Child & Adolescent Psychopathology: Assessment & Diagnosis
This course introduces students to the major disorders typically diagnosed in childhood and adolescence, including the DSM-5 diagnostic criteria, current information on their etiology and the latest research on the most effective assessment and treatment. Students examine the complexity of child psychopathology from an integrated perspective that considers biological, psychological, social and contextual influences on its development. The course aims to strengthen the critical thinking and conceptual skills necessary to formulate comprehensive case formulations and develop accurate diagnoses. Upon completion of the course, you will be able to accurately conceptualize and diagnose complex diagnostic presentations in childhood and adolescence, including disruptive behavior disorders, affective disorders, anxiety disorders, autism spectrum disorder and eating disorders.
Approaches to Child & Adolescent Treatment
This course is designed to provide students with comprehensive information and practical tools for providing evidence-based treatment to children experiencing a range of emotional and/or behavioral problems. You’ll learn about various treatment implementation approaches, and examine the application of those treatment approaches with diverse families (culturally, ethnically, sexually, economically, etc.). The course will use didactic (reading, lecture, in-class discussion), skills demonstration (modeling, role-playing) and assessment (presentations, written assignments) to achieve learning goals. By the end of the quarter, students should have an understanding of the most effective treatments across a range of different childhood disorders, a rubric for understanding how to make treatment decisions, and have some experiential awareness of delivery of evidence-based treatment elements.
Treatment for Trauma & Anxiety
In this course, students learn to treat post-traumatic stress disorder and associated symptoms through learning a cognitive behavioral approach specific to trauma treatment. Students learn Trauma-Focused Cognitive Behavioral Therapy, the most well-researched trauma treatment for children and adolescents. Students also learn therapeutic approaches that are helpful in the treatment of anxiety, especially specific phobias and generalized anxiety.
Critical Thinking about Research & Ethics
Leadership in the area of child psychology and treatment requires the capacity to think critically about current research and to communicate current findings to others. It also involves knowledge of ethical principles for working with children and families. This course will provide students with an understanding of core concepts in research methodology and how to critically evaluate research findings. Ethical guidelines for practice and research will also be discussed.

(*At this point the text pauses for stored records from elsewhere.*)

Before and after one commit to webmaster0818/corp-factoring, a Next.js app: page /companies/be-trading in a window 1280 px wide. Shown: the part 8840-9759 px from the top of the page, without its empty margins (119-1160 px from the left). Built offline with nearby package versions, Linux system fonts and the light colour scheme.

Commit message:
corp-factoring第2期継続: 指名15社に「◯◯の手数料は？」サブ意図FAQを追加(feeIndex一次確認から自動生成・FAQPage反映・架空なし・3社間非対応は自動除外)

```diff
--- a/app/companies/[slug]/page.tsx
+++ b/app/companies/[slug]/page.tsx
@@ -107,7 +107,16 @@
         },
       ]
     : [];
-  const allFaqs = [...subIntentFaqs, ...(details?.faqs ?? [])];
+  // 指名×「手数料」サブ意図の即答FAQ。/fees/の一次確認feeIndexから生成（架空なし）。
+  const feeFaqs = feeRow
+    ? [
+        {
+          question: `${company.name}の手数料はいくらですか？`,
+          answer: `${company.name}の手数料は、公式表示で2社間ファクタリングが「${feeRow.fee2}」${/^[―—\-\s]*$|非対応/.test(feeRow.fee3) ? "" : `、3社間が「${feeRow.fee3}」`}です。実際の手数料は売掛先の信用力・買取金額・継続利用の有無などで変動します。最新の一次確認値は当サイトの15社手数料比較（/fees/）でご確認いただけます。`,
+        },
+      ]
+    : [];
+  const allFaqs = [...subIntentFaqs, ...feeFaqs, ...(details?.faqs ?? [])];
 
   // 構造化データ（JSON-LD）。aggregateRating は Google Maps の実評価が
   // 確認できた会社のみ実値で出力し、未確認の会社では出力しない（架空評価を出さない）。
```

Extreme & Complex Needs
In this course, students learn to effectively treat more challenging disorders, such as conduct disorder, substance abuse and suicidal behaviors. For children and families in which these problems exist, symptom presentation is often complicated by difficulties in school, involvement in the juvenile justice system and often involvement in the child welfare system. In addition to learning several evidence-based approaches (including the principles of Multisystemic Therapy and Dialectical Behavior Therapy), students learn how to work effectively in multidisciplinary teams and manage the complex needs of these families. Students also learn motivational interviewing techniques.